So I was ready for what was bound to be coming my way. Since most of my reports are focused on technology, and social media, I often talk about some confusing things (to older viewers that is). In this instance I think I was explaining a new Facebook feature that had just rolled out.
As I walked back into the newsroom from the set, one of the photographers yelled out “Hey we got a complaint about you!”
I said, “Oh what did they say?”
Photog: “She said that while you seemed like a nice young man, to tell that happy hooligan to knock it off with all of his computer shit!”
Me: “oh, anything else?”
Photog: “No that was about it, but I did tell her you were nice.”

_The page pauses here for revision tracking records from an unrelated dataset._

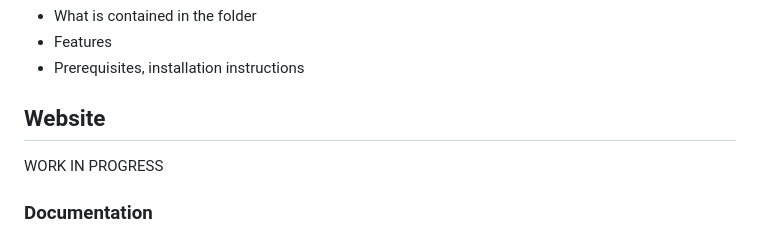
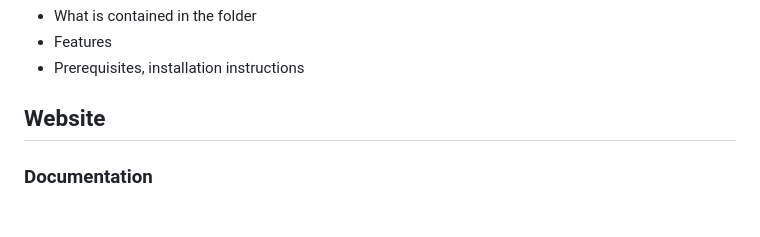
Before and after one commit to GearyER/WWXS, a Markdown page: README.md, the part around the change. Rendered like a GitHub page.

```diff
--- a/README.md
+++ b/README.md
@@ -38,7 +38,6 @@ WORK IN PROGRESS
 * Prerequisites, installation instructions
 
 ## Website
-WORK IN PROGRESS
 
 ### Documentation
 Servers as our website documentation - contains docker information for pushing our website. For further documentation, please check out our [Website/documentation](https://github.com/GearyER/WWXS/tree/main/Website/documentation).
```
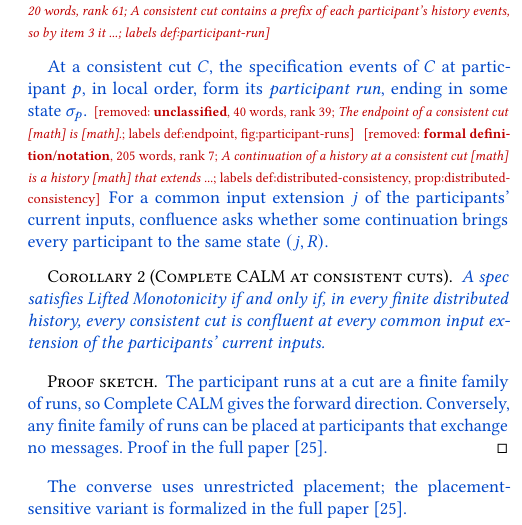
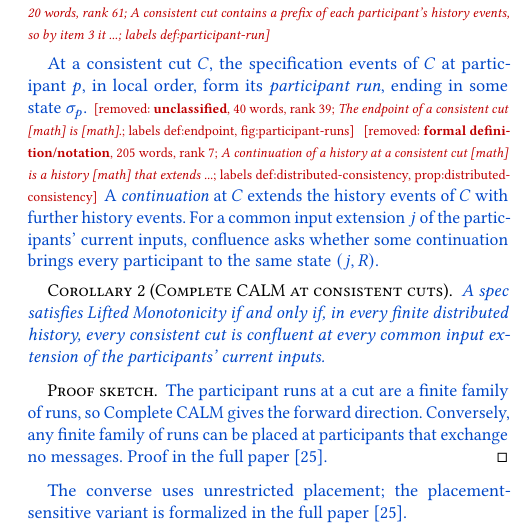
Before and after one commit to jhellerstein/coord-criterion, a LaTeX document (cidr-review.tex): part of one column of page 8 of 14, cut so that both start at the same text. Compiled offline with pdfLaTeX.

Commit message:
CIDR: define continuation at a consistent cut

```diff
--- a/cidr-review.tex
+++ b/cidr-review.tex
@@ -1059,9 +1059,10 @@ unrelated to our consistency).} \removednote{\textbf{formal definition/notation}
 
 \textcolor{newblue}{At a consistent cut $C$, the specification events of $C$ at participant $p$,
 in local order, form its \emph{participant run}, ending in some state
-$\sigma_p$.} \removednote{\textbf{unclassified}, 40 words, rank 39; \textit{The endpoint of a consistent cut [math] is [math].}; labels def:endpoint, fig:participant-runs} \removednote{\textbf{formal definition/notation}, 205 words, rank 7; \textit{A continuation of a history at a consistent cut [math] is a history [math] that extends ...}; labels def:distributed-consistency, prop:distributed-consistency} \textcolor{newblue}{For a common \indesc $j$ of the participants' current inputs,
-confluence asks whether some continuation brings every participant to the same
-state $(j,R)$.}
+$\sigma_p$.} \removednote{\textbf{unclassified}, 40 words, rank 39; \textit{The endpoint of a consistent cut [math] is [math].}; labels def:endpoint, fig:participant-runs} \removednote{\textbf{formal definition/notation}, 205 words, rank 7; \textit{A continuation of a history at a consistent cut [math] is a history [math] that extends ...}; labels def:distributed-consistency, prop:distributed-consistency} \textcolor{newblue}{A \emph{continuation} at $C$ extends the history events of $C$
+with further history events.} \textcolor{newblue}{For a common \indesc $j$ of the participants'
+current inputs, confluence asks whether some continuation brings every
+participant to the same state $(j,R)$.}
 
 \begin{corollary}[Complete CALM at consistent cuts]
 \label{cor:distributed-calm}
```
Also changed, not shown: cidr.tex (+4 -3 lines).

Since graduating grad school, I keep coming back to this blog. I’m not entirely sure what to do with it, but I know I need to keep it. I need to keep writing – if for no other reason then to stay on my toes creatively. It’s also a good therapy from time to time. More importantly though, it helps me to continue to grow as a writer (I still have trouble with tenses and possessives). I’m not saying this is ever going to become Shakespeare over here, but one can only grow as a writer — if you write. So it’s good to have an outlet. I know the viewing public on this blog is quite small, so I think of it like a comic trying out new material in one of those tiny clubs in New York at 2 am.
I was nagged all the time during grad school to come up with something more creative than “Not Just Another TV Geek.” I just never found anything I liked more. I’d like to find something that works with my Twitter handle of @Timebrat, but I don’t think that idea is anywhere right now. So for the time being, I like “The Happy Hooligan.” Follow @Timebrat